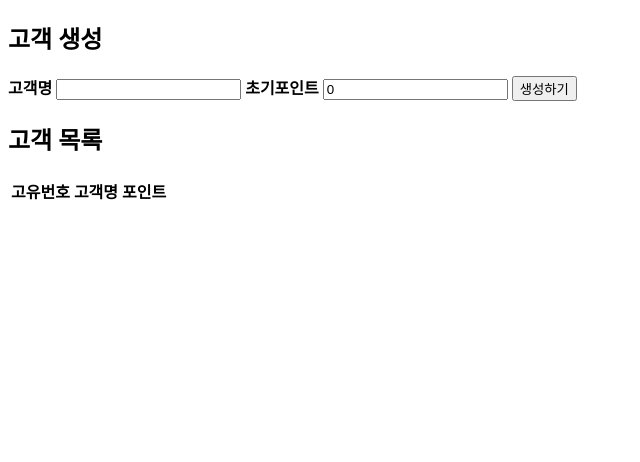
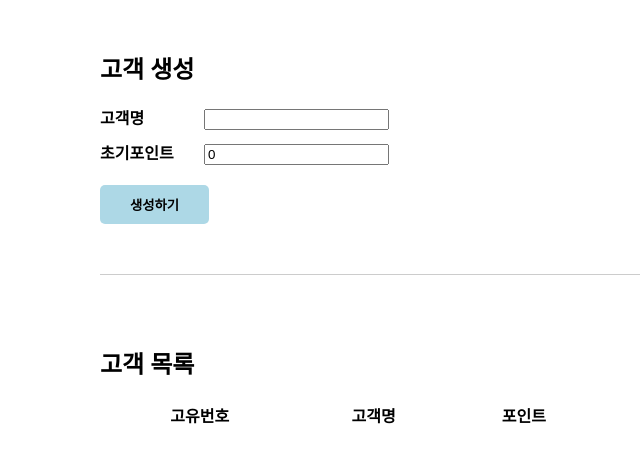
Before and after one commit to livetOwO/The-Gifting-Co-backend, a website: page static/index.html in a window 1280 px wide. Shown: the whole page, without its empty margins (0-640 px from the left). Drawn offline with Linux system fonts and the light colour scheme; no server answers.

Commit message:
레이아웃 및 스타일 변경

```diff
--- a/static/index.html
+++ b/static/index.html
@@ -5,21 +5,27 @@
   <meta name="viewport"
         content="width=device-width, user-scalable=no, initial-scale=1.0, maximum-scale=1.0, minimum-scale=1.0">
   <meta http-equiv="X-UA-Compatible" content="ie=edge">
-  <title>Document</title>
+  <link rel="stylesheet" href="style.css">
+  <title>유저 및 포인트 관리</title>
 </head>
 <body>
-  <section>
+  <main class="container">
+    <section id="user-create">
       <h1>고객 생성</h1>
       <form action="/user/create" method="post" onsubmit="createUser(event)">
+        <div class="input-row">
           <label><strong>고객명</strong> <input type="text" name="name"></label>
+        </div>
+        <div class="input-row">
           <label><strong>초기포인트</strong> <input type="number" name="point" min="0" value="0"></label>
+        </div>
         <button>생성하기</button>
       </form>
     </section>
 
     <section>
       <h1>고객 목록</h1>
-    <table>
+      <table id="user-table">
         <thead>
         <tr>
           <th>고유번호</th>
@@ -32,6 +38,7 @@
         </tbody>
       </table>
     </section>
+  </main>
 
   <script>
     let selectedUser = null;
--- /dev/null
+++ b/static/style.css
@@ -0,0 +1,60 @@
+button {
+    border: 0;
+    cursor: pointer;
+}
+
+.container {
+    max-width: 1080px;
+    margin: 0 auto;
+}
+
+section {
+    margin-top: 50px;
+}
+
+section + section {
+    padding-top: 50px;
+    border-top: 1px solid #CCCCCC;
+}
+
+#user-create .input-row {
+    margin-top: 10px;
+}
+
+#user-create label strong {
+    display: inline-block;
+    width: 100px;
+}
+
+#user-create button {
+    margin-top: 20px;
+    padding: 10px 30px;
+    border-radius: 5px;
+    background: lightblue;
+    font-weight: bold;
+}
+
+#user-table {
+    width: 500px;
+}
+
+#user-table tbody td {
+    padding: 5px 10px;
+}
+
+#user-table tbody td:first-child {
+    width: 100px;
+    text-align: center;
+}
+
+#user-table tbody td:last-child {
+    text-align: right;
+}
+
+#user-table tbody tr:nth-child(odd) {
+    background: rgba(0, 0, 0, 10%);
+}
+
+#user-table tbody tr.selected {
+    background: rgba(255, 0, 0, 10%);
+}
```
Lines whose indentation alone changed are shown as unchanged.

==

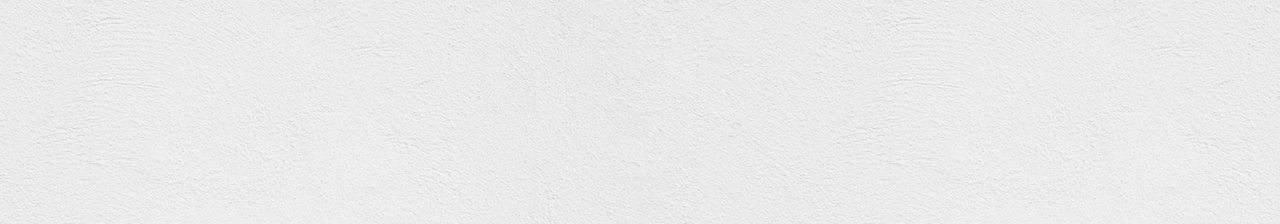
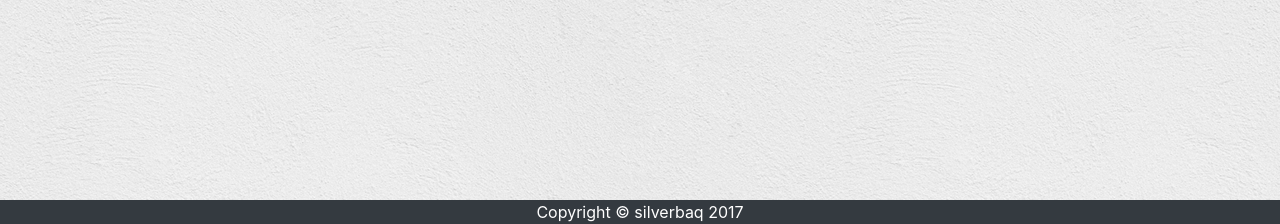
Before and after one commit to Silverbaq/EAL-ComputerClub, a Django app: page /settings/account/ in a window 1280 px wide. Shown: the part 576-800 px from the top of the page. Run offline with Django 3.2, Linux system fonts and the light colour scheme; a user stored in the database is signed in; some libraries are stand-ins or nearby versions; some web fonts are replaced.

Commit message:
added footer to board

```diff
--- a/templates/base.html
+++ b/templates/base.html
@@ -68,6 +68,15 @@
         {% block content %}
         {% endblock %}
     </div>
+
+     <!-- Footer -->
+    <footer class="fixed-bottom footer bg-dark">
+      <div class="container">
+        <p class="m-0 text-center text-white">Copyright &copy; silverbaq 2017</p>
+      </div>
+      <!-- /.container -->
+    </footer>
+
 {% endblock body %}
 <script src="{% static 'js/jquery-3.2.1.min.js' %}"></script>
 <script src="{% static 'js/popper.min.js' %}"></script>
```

> WHAT YOU SHOULD DO: In the listing above, find each line with the word "templates" and return it.

> YOUR RESPONSE:
--- a/templates/base.html
+++ b/templates/base.html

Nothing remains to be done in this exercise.